++++ MATERIAL FOR THIS TASK ++++
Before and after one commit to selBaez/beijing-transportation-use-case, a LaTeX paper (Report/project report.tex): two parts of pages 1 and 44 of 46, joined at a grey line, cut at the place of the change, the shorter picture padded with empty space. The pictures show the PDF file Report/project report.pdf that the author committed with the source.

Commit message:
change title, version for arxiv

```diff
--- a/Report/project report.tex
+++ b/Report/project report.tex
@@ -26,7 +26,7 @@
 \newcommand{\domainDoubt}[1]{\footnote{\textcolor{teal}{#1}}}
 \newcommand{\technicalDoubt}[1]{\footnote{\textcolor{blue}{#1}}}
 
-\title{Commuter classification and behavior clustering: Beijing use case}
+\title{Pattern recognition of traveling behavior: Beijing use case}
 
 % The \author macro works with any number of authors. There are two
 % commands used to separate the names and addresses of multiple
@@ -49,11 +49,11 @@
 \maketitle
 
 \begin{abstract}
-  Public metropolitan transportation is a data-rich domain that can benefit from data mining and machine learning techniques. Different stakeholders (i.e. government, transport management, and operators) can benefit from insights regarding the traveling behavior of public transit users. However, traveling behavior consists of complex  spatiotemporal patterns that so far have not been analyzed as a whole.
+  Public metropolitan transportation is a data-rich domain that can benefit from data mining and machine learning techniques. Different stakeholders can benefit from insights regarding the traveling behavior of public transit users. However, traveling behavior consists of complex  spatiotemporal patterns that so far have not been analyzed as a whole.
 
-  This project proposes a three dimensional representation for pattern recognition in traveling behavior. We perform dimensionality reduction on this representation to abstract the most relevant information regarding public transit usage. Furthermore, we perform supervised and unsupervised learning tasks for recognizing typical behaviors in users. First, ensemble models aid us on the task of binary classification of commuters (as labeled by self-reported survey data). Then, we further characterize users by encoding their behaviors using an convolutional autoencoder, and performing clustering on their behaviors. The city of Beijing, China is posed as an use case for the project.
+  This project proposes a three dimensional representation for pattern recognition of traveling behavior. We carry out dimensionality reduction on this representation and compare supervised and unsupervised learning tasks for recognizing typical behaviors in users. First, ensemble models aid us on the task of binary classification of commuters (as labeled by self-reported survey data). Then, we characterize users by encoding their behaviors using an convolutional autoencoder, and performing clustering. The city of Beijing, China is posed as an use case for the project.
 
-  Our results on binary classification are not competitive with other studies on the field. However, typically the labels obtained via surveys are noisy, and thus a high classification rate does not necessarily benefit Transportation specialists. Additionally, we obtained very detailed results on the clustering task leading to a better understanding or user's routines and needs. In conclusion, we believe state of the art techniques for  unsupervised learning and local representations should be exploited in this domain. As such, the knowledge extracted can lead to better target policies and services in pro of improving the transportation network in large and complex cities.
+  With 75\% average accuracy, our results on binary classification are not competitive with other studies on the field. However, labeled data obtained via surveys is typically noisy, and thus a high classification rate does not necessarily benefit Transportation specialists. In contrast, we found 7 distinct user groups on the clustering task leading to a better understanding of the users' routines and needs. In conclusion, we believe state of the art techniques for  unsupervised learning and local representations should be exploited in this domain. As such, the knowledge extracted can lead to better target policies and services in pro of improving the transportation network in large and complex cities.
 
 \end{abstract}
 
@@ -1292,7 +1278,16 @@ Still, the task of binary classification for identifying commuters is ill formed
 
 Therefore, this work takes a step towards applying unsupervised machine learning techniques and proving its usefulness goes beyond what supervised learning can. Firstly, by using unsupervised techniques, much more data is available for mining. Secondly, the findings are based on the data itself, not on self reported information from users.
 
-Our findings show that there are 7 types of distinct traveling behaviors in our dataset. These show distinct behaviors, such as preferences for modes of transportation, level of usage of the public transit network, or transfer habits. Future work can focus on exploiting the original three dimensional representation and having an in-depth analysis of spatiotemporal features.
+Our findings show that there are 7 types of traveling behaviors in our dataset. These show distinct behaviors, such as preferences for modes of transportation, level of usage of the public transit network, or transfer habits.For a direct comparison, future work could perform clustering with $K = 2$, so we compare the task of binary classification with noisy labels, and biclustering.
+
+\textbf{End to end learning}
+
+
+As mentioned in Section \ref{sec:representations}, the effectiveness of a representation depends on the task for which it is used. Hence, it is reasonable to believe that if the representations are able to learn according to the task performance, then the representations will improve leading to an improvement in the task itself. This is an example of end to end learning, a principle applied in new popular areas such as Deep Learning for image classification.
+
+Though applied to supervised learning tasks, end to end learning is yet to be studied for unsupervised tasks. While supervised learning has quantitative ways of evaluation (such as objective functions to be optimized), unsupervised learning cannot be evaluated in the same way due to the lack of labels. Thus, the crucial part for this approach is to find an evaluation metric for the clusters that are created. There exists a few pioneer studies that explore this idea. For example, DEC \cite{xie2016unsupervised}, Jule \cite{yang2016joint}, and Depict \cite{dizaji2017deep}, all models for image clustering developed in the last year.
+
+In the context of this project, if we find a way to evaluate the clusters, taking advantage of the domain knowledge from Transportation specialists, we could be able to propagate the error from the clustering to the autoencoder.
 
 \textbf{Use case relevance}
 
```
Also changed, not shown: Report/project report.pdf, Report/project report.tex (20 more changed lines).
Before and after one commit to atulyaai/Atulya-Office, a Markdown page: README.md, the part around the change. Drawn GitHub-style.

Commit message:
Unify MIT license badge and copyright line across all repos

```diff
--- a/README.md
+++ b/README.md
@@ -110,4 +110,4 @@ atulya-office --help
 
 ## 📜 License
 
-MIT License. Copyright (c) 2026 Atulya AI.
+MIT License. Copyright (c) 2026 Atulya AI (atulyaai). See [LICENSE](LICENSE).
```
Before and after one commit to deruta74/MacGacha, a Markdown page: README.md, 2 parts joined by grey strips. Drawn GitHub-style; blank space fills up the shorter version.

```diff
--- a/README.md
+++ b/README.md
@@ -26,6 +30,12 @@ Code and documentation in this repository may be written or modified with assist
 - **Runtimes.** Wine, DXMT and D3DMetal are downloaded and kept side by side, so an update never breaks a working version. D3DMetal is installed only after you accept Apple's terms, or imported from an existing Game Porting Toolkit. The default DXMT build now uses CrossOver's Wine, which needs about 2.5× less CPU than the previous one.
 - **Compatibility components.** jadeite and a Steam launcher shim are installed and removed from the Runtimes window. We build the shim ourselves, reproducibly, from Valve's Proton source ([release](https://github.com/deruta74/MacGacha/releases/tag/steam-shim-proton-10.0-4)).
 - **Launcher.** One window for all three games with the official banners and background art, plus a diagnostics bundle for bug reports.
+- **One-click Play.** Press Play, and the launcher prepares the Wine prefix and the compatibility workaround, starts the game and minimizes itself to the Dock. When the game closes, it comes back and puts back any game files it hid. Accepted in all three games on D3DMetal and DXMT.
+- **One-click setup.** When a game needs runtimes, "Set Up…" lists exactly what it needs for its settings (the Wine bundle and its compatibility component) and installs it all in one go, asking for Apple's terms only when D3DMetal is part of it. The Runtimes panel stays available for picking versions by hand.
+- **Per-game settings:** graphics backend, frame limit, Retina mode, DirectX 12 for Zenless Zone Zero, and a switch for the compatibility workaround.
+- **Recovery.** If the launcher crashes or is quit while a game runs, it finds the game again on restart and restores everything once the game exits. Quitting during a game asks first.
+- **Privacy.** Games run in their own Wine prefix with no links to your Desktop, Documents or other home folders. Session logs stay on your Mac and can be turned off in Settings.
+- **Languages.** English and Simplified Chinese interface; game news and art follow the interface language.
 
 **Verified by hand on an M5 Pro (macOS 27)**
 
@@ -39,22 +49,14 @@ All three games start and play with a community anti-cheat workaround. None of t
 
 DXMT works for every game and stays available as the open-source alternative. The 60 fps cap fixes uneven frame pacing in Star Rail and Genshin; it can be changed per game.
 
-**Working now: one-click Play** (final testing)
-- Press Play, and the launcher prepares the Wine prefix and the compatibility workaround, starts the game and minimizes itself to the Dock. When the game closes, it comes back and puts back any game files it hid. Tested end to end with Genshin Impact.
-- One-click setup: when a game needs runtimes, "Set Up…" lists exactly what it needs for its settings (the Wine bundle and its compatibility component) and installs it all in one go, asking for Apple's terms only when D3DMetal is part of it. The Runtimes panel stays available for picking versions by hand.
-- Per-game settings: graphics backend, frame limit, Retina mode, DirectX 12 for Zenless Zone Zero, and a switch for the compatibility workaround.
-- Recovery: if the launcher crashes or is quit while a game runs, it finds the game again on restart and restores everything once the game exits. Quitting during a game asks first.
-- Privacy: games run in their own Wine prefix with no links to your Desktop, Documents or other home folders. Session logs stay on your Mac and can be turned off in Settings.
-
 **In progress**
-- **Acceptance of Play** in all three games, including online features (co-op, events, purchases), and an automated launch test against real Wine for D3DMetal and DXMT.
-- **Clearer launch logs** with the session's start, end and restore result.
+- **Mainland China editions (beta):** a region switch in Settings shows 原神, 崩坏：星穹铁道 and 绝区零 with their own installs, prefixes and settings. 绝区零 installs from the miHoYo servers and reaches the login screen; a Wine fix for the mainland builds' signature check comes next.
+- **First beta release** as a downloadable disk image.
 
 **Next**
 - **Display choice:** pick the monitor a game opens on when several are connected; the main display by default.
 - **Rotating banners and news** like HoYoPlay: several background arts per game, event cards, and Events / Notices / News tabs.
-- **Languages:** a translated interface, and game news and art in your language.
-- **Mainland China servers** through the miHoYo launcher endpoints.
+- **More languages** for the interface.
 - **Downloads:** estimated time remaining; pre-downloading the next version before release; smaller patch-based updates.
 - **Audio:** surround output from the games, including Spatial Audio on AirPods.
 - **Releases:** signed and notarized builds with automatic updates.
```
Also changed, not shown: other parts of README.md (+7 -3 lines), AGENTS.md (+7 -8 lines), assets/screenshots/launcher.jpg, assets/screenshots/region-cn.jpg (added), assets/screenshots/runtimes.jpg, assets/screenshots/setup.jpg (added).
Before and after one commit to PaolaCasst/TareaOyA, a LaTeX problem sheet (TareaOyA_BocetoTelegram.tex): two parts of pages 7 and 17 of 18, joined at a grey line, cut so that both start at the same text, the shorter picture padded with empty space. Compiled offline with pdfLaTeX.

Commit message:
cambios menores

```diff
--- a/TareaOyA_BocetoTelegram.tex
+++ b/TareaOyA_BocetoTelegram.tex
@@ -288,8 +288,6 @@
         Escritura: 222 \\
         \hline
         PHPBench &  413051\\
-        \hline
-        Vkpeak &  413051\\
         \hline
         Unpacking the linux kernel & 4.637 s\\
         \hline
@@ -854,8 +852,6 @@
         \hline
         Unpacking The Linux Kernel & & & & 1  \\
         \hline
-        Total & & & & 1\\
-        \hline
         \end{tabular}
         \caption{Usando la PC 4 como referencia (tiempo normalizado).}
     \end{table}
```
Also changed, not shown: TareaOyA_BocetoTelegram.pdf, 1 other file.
++++
_TASK DIRECTIONS_.
Copy each line above where "case" appears.

_ANSWER FOR THIS EXERCISE_.
Before and after one commit to selBaez/beijing-transportation-use-case, a LaTeX paper (Report/project report.tex): two parts of pages 1 and 44 of 46, joined at a grey line, cut at the place of the change, the shorter picture padded with empty space. The pictures show the PDF file Report/project report.pdf that the author committed with the source.
-\title{Commuter classification and behavior clustering: Beijing use case}
+\title{Pattern recognition of traveling behavior: Beijing use case}
-  This project proposes a three dimensional representation for pattern recognition in traveling behavior. We perform dimensionality reduction on this representation to abstract the most relevant information regarding public transit usage. Furthermore, we perform supervised and unsupervised learning tasks for recognizing typical behaviors in users. First, ensemble models aid us on the task of binary classification of commuters (as labeled by self-reported survey data). Then, we further characterize users by encoding their behaviors using an convolutional autoencoder, and performing clustering on their behaviors. The city of Beijing, China is posed as an use case for the project.
+  This project proposes a three dimensional representation for pattern recognition of traveling behavior. We carry out dimensionality reduction on this representation and compare supervised and unsupervised learning tasks for recognizing typical behaviors in users. First, ensemble models aid us on the task of binary classification of commuters (as labeled by self-reported survey data). Then, we characterize users by encoding their behaviors using an convolutional autoencoder, and performing clustering. The city of Beijing, China is posed as an use case for the project.
 \textbf{Use case relevance}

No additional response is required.